- Exercise prompt
Could you repeat the data word for word while skipping the pictures?

━━ Extracted information ━━

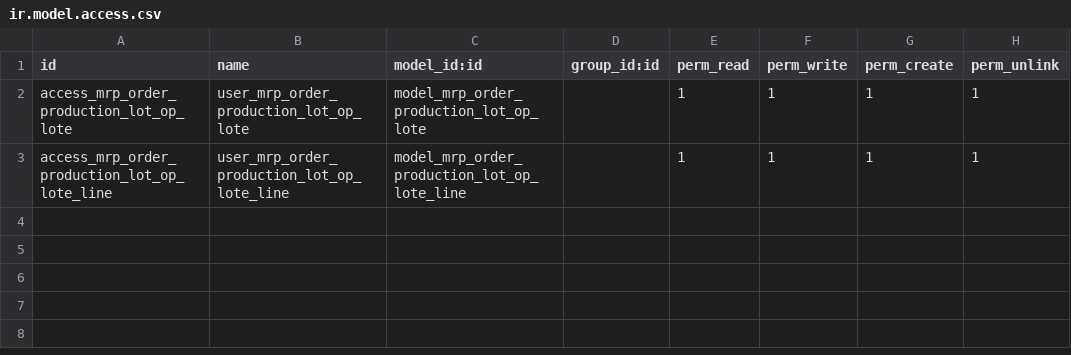
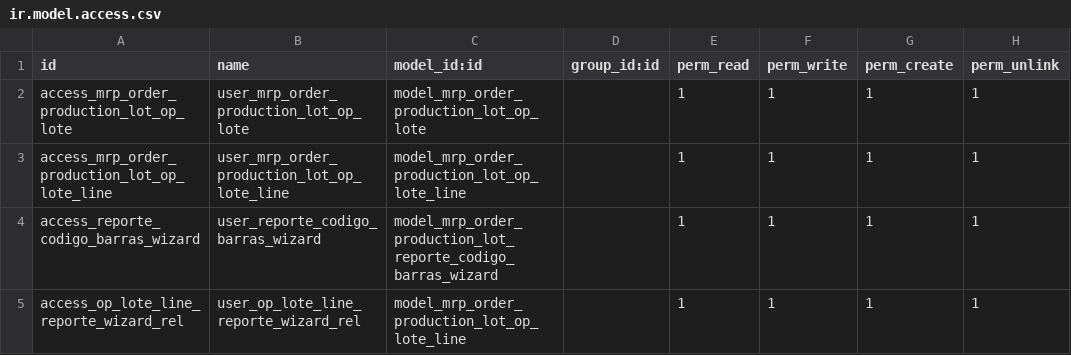
Before and after one commit to jeffrepo/mrp_order_production_lot, a CSV file: security/ir.model.access.csv, drawn as a sheet.

Commit message:
codigo de barras

```diff
--- a/security/ir.model.access.csv
+++ b/security/ir.model.access.csv
@@ -3 +3,3 @@ access_mrp_order_production_lot_op_lote,user_mrp_order_production_lot_op_lote,mo
 access_mrp_order_production_lot_op_lote_line,user_mrp_order_production_lot_op_lote_line,model_mrp_order_production_lot_op_lote_line,,1,1,1,1
+access_reporte_codigo_barras_wizard,user_reporte_codigo_barras_wizard,model_mrp_order_production_lot_reporte_codigo_barras_wizard,,1,1,1,1
+access_op_lote_line_reporte_wizard_rel,user_op_lote_line_reporte_wizard_rel,model_mrp_order_production_lot_op_lote_line,,1,1,1,1
```
Also changed, not shown: 4 other files.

━━━

- Expected output
Before and after one commit to jeffrepo/mrp_order_production_lot, a CSV file: security/ir.model.access.csv, drawn as a sheet.

Commit message:
codigo de barras

```diff
--- a/security/ir.model.access.csv
+++ b/security/ir.model.access.csv
@@ -3 +3,3 @@ access_mrp_order_production_lot_op_lote,user_mrp_order_production_lot_op_lote,mo
 access_mrp_order_production_lot_op_lote_line,user_mrp_order_production_lot_op_lote_line,model_mrp_order_production_lot_op_lote_line,,1,1,1,1
+access_reporte_codigo_barras_wizard,user_reporte_codigo_barras_wizard,model_mrp_order_production_lot_reporte_codigo_barras_wizard,,1,1,1,1
+access_op_lote_line_reporte_wizard_rel,user_op_lote_line_reporte_wizard_rel,model_mrp_order_production_lot_op_lote_line,,1,1,1,1
```
Also changed, not shown: 4 other files.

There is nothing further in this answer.